[Edit difference data]
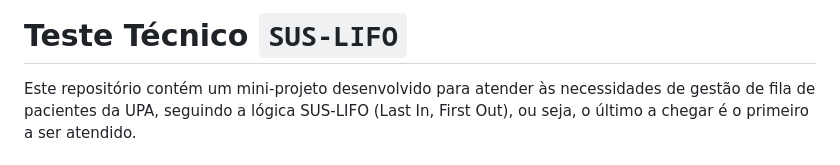
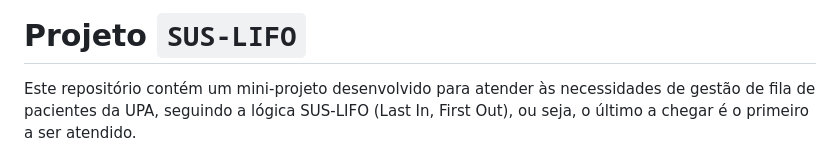
Before and after one commit to rodrigomarsa/sus-lifo, a Markdown page: README.md, the part around the change. GitHub-like rendering.

```diff
--- a/README.md
+++ b/README.md
@@ -1,4 +1,4 @@
-# Teste Técnico `SUS-LIFO`
+# Projeto `SUS-LIFO`
 
 Este repositório contém um mini-projeto desenvolvido para atender às necessidades de gestão de fila de pacientes da UPA, seguindo a lógica SUS-LIFO (Last In, First Out), ou seja, o último a chegar é o primeiro a ser atendido.
 
```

Try it:
All of the entries need to be copied exactly, minus any pictures.

Result:
Before and after one commit to rodrigomarsa/sus-lifo, a Markdown page: README.md, the part around the change. GitHub-like rendering.

```diff
--- a/README.md
+++ b/README.md
@@ -1,4 +1,4 @@
-# Teste Técnico `SUS-LIFO`
+# Projeto `SUS-LIFO`
 
 Este repositório contém um mini-projeto desenvolvido para atender às necessidades de gestão de fila de pacientes da UPA, seguindo a lógica SUS-LIFO (Last In, First Out), ou seja, o último a chegar é o primeiro a ser atendido.
 
```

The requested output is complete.